The P.O.L.I.C.E. Principle Emergency Treatment for Acute Injuries

Still Using R.I.C.E. after an Injury? Try the P.O.L.I.C.E. Principle Instead

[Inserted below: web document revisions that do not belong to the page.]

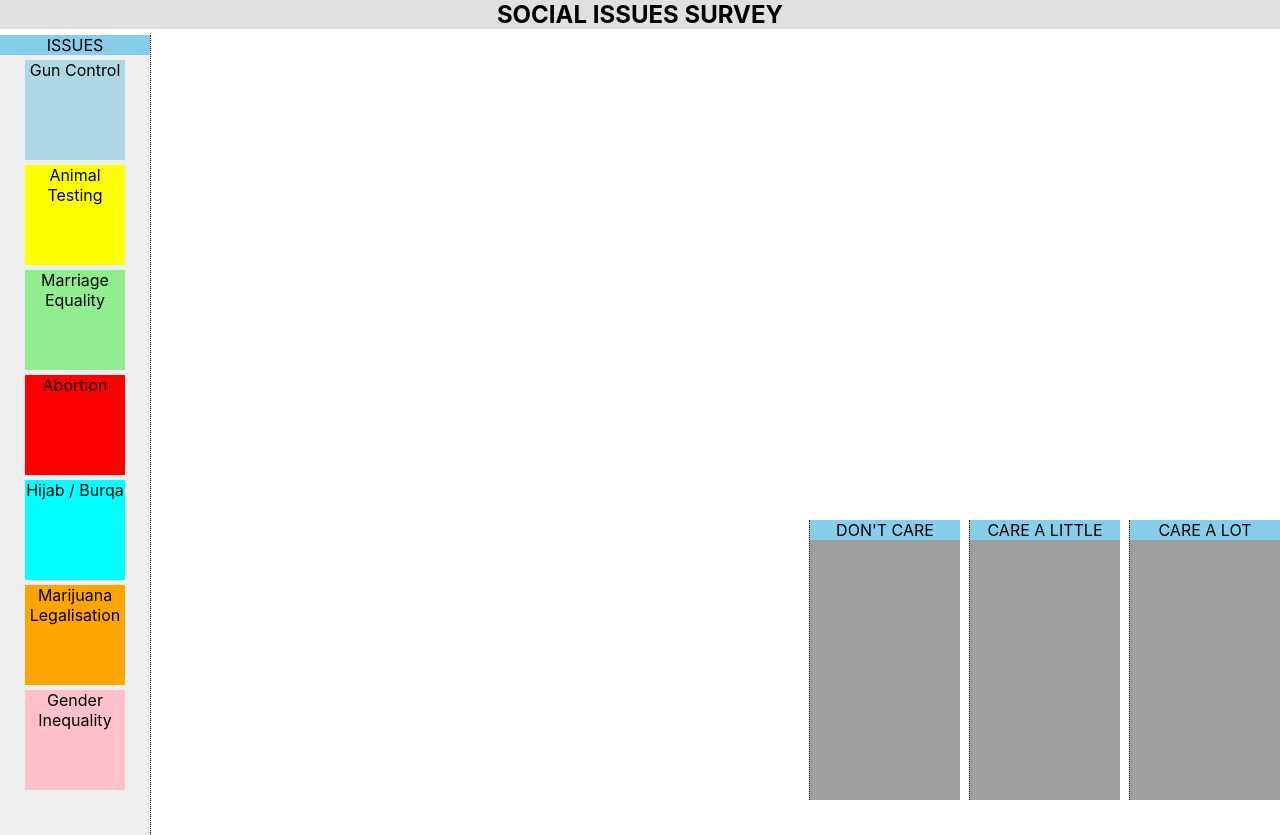
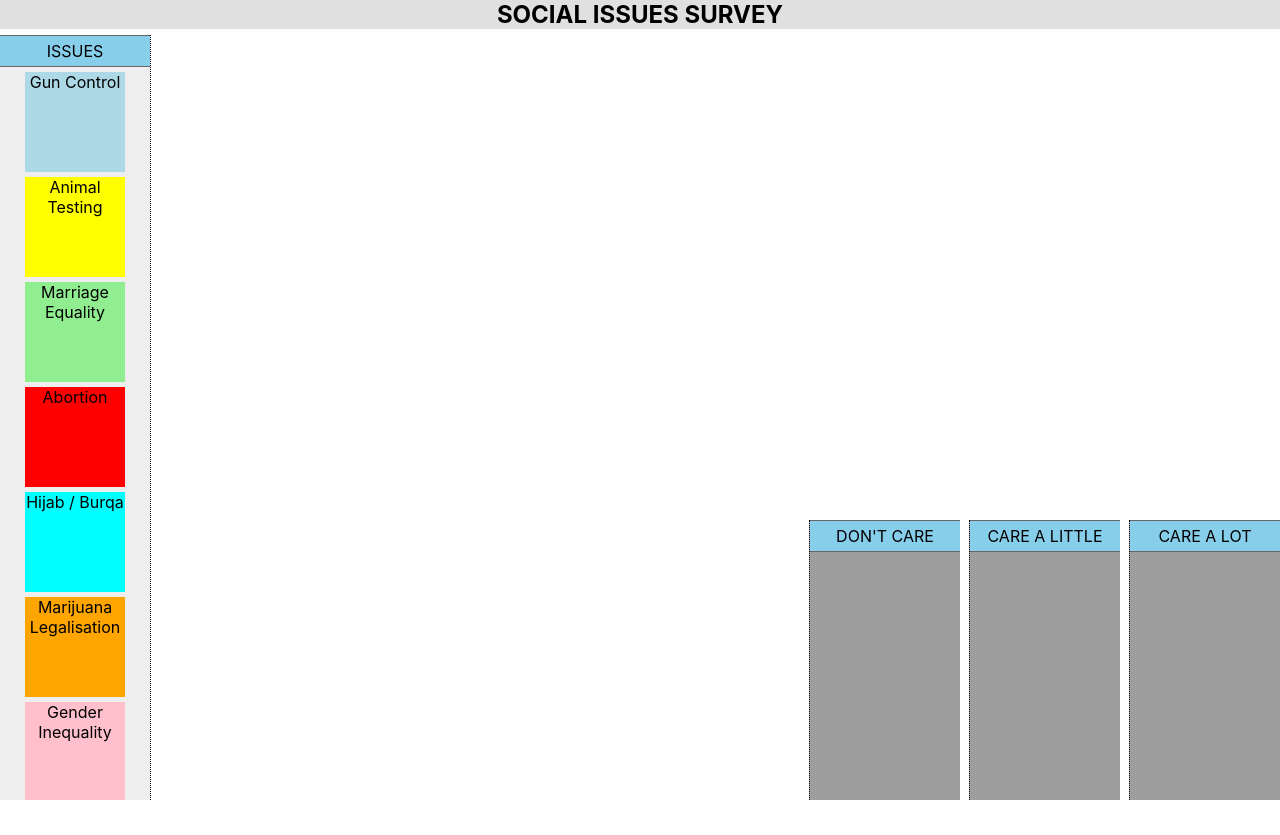
Before and after one commit to smrkem/ordering-task, a React (Create React App) app: page / in a window 1280 px wide. After the commit the page ends 800 px from the top, so only its background shows below. Built offline with nearby package versions, Linux system fonts and the light colour scheme.

Commit message:
max items in container

```diff
--- a/src/App.css
+++ b/src/App.css
@@ -11,11 +11,12 @@
 .uncategorized {
   position: absolute;
   width: 150px;
-  height: 100vh;
+  bottom: 0;
   left: 0;
   top: 35px;
   background-color: #EEEEEE;
   border-right: 1px dotted;
+  overflow: hidden;
 }
 
 .header {
@@ -27,9 +28,11 @@
 }
 
 .task-header {
-  display: inline-block;
   background-color: skyblue;
-  width:100%;
+  display: block;
+  padding: 5px;
+  border-bottom: 1px solid #666;
+  border-top: 1px solid #666;
 }
 
 .droppable {
@@ -39,6 +42,11 @@
   bottom: 0;
   background-color: #9E9E9E;
   border-left: 1px dotted;
+}
+
+.droppable.alertFull {
+  border: 3px dotted red;
+  border-bottom: none;
 }
 
 .container-carelots {
--- /dev/null
+++ b/src/DropContainer.js
@@ -0,0 +1,34 @@
+import React, { Component } from 'react'
+
+export default class DropContainer extends Component {
+    state = {
+        alertFull: false
+    }
+
+    handleAllowDropping(e) {
+        if (this.props.items.length < 3) {
+            e.preventDefault();
+        }
+        else {
+            this.setState({alertFull: true});
+        }
+    }
+
+    onDragLeave(e) {
+        this.setState({alertFull: false});
+    }
+
+    render() {
+        let alertFull = this.state.alertFull ? 'alertFull' : '';
+        return (
+            <div className={`container-${this.props.category} droppable ${alertFull}`}
+                onDragOver={e => this.handleAllowDropping(e)}
+                onDrop={e => this.props.onDrop(e, this.props.category)}
+                onDragLeave={e => this.onDragLeave(e)}
+            >
+                <span className="task-header">{this.props.title}</span>
+                {this.props.items}
+            </div>
+        )
+    }
+}
--- a/src/Survey.js
+++ b/src/Survey.js
@@ -1,5 +1,6 @@
 import React, { Component } from 'react'
 import './App.css'
+import DropContainer from './DropContainer'
 
 export default class Survey extends Component {
   state = {
@@ -25,15 +26,11 @@ export default class Survey extends Component {
     this.showIssue(id);
   }
 
-  onDragOver(e) {
-    e.preventDefault();
-  }
-
   onDrop(e, cat) {
     let id = e.dataTransfer.getData("id");
     this.setState({showing: false});
     let issues = this.state.issues.map(issue => {
-      if (issue.name == id) {
+      if (issue.name === id) {
         issue.category = cat;
       }
       return issue;
@@ -91,27 +88,26 @@ export default class Survey extends Component {
             <span className="task-header">ISSUES</span>
             {issues.uncategorized}
         </div>
-        <div className="container-dontcare droppable"
-            onDragOver={e => this.onDragOver(e)}
-            onDrop={e => this.onDrop(e, "dontcare")}
-        >
-            <span className="task-header">DON'T CARE</span>
-            {issues.dontcare}
-        </div>
-        <div className="container-carelittle droppable"
-            onDragOver={e => this.onDragOver(e)}
-            onDrop={e => this.onDrop(e, "carelittle")}
-        >
-            <span className="task-header">CARE A LITTLE</span>
-            {issues.carelittle}
-        </div>
-        <div className="container-carelots droppable"
-            onDragOver={e => this.onDragOver(e)}
-            onDrop={e => this.onDrop(e, "carelots")}
-        >
-            <span className="task-header">CARE A LOT</span>
-            {issues.carelots}
-        </div>
+
+        <DropContainer
+          category="dontcare"
+          title="DON'T CARE"
+          items={issues.dontcare}
+          onDrop={e => this.onDrop(e, "dontcare")}
+        />
+        <DropContainer
+          category="carelittle"
+          title="CARE A LITTLE"
+          items={issues.carelittle}
+          onDrop={e => this.onDrop(e, "carelittle")}
+        />
+        <DropContainer
+          category="carelots"
+          title="CARE A LOT"
+          items={issues.carelots}
+          onDrop={e => this.onDrop(e, "carelots")}
+        />
+
       </div>
     )
   }
```
Also changed, not shown: 1 other file (tests, documents, lock files or other folders).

Proper treatment of acute injuries may include the P.O.L.I.C.E. principle.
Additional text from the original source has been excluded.